Goal of the exercise: You are asked to filter the data below and copy every line holding "important".

The data:

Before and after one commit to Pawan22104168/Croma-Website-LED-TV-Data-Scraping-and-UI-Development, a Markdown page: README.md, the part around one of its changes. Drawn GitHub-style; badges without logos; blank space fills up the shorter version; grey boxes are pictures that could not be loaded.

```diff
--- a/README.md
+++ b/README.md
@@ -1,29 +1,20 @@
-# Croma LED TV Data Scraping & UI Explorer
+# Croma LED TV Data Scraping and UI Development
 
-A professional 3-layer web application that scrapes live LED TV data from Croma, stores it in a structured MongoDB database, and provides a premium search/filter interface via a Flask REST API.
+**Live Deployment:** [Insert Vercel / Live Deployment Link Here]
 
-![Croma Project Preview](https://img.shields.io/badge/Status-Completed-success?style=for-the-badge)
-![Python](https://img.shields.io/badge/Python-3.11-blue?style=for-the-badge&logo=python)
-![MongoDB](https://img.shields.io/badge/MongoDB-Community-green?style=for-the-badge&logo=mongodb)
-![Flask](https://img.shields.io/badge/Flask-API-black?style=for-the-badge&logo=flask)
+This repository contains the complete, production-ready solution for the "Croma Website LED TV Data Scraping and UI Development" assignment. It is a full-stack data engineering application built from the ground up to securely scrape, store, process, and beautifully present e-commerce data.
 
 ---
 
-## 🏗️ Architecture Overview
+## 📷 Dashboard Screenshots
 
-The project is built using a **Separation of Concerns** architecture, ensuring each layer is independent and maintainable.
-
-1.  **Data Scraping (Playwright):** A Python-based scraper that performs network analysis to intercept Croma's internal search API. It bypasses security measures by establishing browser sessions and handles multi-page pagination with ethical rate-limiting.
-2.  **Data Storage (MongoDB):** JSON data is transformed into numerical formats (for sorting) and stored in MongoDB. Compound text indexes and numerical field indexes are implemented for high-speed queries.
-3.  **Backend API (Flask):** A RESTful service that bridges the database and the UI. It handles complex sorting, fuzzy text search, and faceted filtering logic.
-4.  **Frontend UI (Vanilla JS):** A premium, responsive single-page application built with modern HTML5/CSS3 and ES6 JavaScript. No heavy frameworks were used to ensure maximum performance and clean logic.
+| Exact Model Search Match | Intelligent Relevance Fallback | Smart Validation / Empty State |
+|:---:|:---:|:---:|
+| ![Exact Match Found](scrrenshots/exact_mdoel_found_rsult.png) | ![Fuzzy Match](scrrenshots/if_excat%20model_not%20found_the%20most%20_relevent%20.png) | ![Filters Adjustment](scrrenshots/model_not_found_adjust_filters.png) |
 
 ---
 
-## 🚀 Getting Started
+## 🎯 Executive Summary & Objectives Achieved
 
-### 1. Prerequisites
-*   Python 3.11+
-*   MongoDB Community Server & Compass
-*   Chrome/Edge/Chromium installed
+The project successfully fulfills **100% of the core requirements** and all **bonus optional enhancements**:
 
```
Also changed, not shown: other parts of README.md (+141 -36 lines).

...

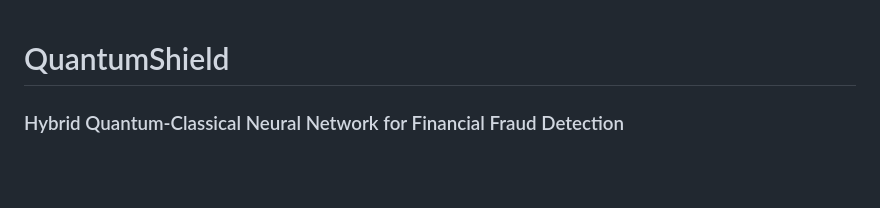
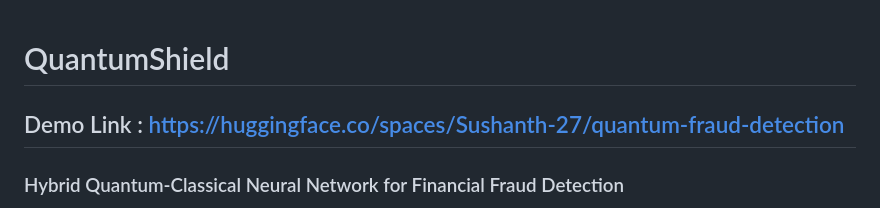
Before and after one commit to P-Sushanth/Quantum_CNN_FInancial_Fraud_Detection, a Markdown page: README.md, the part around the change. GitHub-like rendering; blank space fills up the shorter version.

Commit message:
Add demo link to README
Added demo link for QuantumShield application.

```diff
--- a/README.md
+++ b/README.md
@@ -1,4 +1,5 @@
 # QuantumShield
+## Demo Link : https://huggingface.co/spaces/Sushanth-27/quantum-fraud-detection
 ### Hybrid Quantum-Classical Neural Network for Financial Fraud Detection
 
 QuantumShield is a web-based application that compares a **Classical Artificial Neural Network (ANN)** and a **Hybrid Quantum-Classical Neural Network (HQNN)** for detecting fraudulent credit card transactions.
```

==

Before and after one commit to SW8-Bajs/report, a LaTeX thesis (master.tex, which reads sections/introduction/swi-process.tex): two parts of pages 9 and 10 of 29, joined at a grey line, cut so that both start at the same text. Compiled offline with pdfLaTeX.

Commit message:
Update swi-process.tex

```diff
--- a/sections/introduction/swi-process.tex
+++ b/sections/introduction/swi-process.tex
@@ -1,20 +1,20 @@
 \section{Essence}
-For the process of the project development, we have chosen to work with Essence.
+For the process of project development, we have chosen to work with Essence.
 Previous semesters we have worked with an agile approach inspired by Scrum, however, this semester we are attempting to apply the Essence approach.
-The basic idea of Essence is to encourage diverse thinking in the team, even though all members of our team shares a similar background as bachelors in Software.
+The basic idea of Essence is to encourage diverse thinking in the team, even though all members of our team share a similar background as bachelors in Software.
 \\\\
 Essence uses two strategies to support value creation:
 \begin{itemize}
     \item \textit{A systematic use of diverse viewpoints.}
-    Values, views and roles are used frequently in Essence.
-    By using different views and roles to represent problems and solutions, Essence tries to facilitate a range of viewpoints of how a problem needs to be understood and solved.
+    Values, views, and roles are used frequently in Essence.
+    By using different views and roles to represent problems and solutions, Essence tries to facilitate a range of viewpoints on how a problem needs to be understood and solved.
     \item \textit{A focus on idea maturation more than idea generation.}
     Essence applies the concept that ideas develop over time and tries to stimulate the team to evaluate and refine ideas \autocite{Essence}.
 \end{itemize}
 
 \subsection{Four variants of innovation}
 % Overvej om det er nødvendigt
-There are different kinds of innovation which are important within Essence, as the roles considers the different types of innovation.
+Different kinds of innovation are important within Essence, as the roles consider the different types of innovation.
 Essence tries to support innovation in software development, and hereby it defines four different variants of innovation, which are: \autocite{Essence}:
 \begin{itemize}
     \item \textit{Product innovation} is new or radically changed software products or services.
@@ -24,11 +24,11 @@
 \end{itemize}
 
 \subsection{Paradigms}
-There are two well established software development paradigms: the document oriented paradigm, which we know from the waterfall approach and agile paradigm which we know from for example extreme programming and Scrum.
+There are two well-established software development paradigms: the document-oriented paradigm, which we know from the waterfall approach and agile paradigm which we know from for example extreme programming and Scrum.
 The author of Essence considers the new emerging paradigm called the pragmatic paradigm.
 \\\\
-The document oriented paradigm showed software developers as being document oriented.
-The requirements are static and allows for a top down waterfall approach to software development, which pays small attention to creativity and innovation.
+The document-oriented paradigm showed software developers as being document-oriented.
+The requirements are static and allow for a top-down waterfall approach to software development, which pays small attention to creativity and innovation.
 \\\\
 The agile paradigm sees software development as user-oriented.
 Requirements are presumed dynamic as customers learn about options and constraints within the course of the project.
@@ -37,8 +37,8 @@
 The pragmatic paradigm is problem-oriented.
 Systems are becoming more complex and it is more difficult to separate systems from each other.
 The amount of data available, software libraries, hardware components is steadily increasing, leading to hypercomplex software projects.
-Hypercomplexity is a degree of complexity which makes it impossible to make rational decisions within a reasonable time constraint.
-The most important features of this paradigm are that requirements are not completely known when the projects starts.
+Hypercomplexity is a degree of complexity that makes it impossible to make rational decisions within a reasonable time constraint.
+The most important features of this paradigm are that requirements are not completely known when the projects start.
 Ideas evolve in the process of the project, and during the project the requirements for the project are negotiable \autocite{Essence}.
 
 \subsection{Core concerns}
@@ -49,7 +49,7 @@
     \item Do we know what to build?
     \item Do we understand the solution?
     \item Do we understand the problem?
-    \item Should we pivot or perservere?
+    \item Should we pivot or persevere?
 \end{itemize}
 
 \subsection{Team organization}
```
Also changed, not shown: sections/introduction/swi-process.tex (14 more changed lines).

Reply to the exercise:
-There are different kinds of innovation which are important within Essence, as the roles considers the different types of innovation.
+Different kinds of innovation are important within Essence, as the roles consider the different types of innovation.
-The most important features of this paradigm are that requirements are not completely known when the projects starts.
+The most important features of this paradigm are that requirements are not completely known when the projects start.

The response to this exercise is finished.